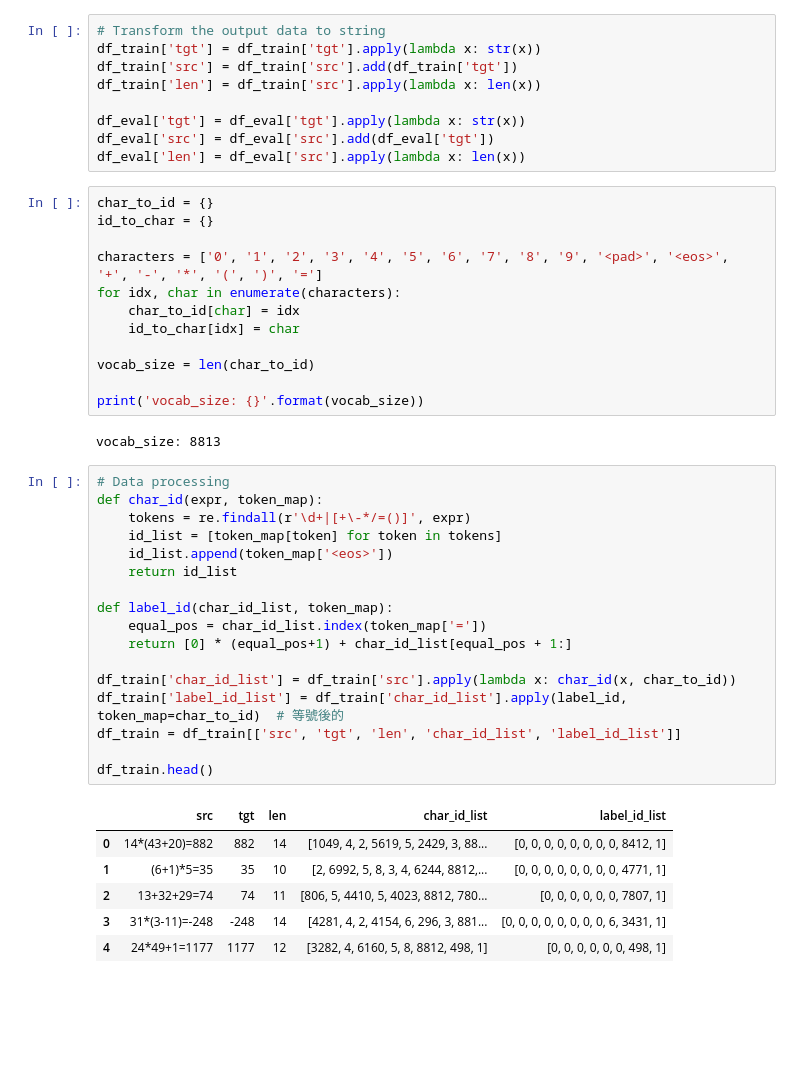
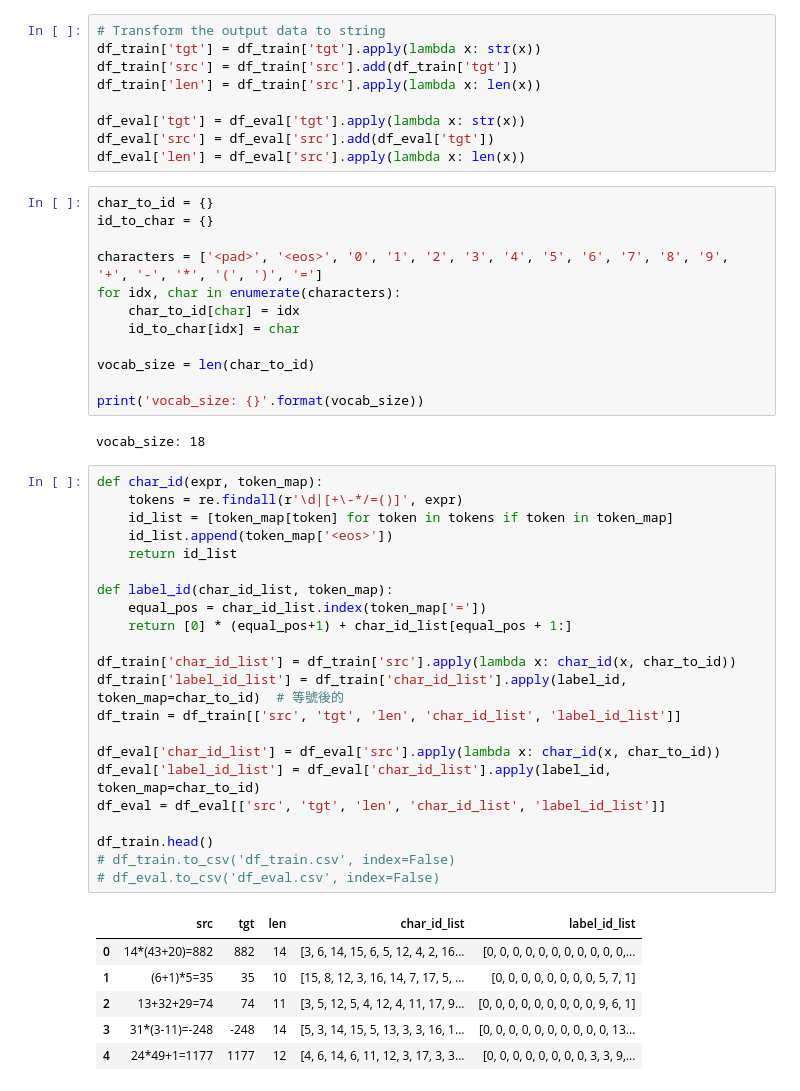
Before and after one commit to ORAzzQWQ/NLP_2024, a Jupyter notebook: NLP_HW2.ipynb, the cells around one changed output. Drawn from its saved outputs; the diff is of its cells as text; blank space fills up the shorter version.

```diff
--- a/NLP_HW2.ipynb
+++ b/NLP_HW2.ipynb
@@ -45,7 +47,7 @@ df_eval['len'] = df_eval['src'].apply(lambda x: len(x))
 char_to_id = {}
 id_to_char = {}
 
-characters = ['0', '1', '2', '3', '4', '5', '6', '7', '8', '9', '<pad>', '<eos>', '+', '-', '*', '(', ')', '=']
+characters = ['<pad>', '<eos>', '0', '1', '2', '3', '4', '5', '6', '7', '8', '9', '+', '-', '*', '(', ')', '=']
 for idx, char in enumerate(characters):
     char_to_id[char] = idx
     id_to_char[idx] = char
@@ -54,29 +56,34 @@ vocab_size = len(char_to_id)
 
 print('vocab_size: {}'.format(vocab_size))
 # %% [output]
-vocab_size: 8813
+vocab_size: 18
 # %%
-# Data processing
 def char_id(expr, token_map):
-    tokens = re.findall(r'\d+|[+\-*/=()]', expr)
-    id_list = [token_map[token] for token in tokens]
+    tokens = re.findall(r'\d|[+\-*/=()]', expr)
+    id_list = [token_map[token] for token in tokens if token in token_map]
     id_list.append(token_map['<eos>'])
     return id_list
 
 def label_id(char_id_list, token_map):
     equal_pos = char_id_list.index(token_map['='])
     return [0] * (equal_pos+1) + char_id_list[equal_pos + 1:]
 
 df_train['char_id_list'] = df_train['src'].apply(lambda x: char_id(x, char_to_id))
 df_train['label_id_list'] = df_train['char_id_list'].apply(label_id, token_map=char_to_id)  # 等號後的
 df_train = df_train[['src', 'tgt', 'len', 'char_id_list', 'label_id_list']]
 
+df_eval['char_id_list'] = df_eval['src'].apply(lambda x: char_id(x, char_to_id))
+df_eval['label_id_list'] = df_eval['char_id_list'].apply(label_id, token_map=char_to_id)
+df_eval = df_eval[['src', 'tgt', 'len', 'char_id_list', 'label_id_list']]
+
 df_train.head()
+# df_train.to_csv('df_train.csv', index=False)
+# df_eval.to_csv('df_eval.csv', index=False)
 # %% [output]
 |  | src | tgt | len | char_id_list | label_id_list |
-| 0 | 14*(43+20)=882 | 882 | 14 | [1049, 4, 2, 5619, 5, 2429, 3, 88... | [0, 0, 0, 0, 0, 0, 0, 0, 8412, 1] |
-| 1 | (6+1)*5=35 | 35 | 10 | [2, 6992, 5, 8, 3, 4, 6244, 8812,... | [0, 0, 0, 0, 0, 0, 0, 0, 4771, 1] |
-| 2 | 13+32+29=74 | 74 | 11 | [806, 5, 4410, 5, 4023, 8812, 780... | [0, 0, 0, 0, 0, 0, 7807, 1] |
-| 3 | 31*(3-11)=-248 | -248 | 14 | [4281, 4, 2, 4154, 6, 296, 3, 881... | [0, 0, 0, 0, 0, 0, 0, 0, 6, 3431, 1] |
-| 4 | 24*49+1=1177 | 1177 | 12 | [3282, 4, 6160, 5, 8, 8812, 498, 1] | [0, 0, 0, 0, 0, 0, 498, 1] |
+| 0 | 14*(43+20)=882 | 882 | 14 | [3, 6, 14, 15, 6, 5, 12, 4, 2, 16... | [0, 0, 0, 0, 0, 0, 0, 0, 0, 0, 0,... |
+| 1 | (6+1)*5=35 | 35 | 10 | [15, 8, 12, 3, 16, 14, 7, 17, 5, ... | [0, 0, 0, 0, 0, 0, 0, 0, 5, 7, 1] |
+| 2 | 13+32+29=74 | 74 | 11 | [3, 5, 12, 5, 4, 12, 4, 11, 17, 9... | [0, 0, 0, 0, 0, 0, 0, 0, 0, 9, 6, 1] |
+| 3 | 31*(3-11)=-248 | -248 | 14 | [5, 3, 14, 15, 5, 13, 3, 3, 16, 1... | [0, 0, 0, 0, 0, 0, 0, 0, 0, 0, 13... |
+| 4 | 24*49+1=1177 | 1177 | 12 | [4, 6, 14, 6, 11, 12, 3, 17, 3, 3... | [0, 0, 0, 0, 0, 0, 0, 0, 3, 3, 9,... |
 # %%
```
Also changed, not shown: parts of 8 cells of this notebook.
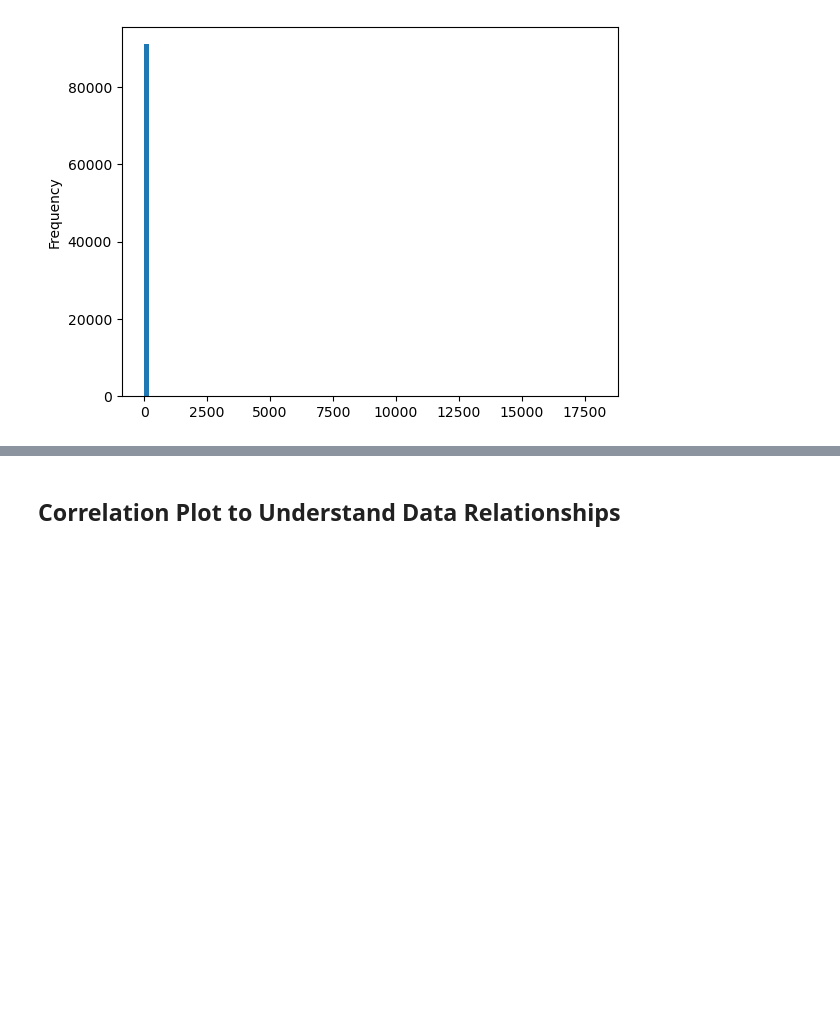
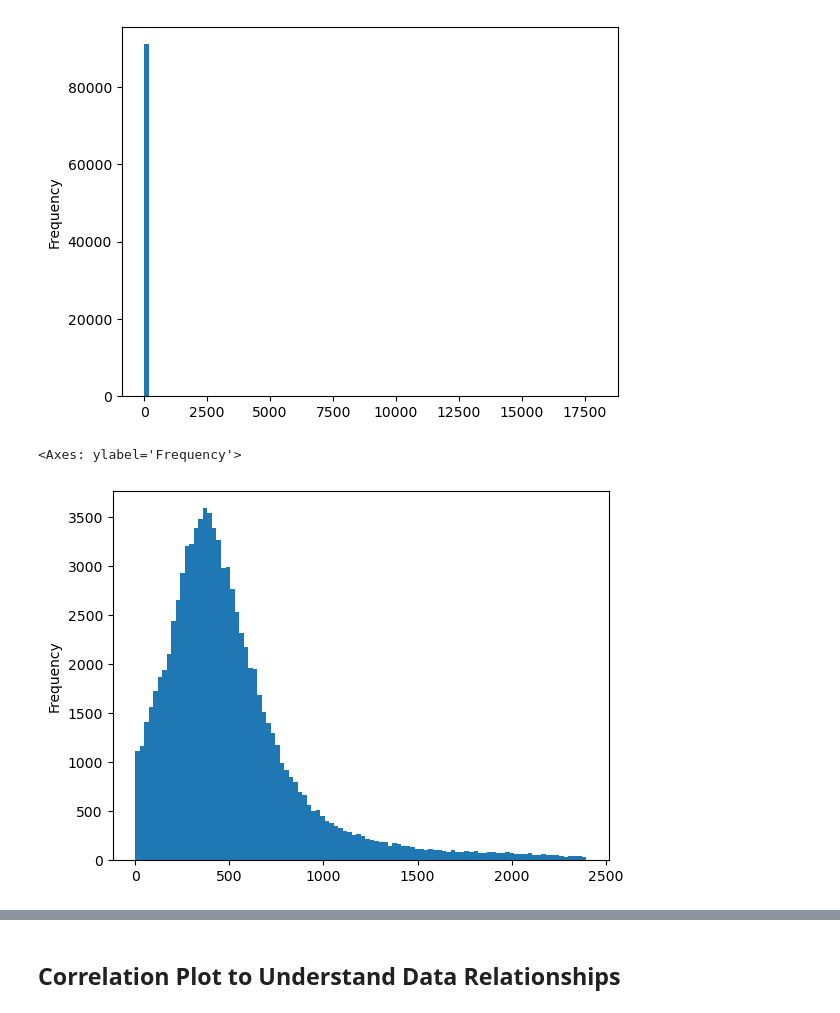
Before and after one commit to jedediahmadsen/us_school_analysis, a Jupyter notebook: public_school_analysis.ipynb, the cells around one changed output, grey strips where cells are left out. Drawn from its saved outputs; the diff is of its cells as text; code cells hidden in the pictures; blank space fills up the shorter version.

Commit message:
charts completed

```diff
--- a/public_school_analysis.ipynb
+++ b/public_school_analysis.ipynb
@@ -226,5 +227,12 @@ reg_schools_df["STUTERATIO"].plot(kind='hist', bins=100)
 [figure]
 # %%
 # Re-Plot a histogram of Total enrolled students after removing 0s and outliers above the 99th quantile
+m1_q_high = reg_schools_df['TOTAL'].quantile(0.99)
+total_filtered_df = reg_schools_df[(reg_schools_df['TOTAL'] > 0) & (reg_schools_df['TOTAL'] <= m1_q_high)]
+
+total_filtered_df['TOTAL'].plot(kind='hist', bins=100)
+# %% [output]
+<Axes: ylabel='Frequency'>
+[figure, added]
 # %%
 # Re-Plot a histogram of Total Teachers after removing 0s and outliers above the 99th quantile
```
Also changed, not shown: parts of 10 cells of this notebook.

════════════════════

Your task: The answer is each line in which the word "ipynb" occurs, copied from the material above.

Your solution:
Before and after one commit to ORAzzQWQ/NLP_2024, a Jupyter notebook: NLP_HW2.ipynb, the cells around one changed output. Drawn from its saved outputs; the diff is of its cells as text; blank space fills up the shorter version.
--- a/NLP_HW2.ipynb
+++ b/NLP_HW2.ipynb
Before and after one commit to jedediahmadsen/us_school_analysis, a Jupyter notebook: public_school_analysis.ipynb, the cells around one changed output, grey strips where cells are left out. Drawn from its saved outputs; the diff is of its cells as text; code cells hidden in the pictures; blank space fills up the shorter version.
--- a/public_school_analysis.ipynb
+++ b/public_school_analysis.ipynb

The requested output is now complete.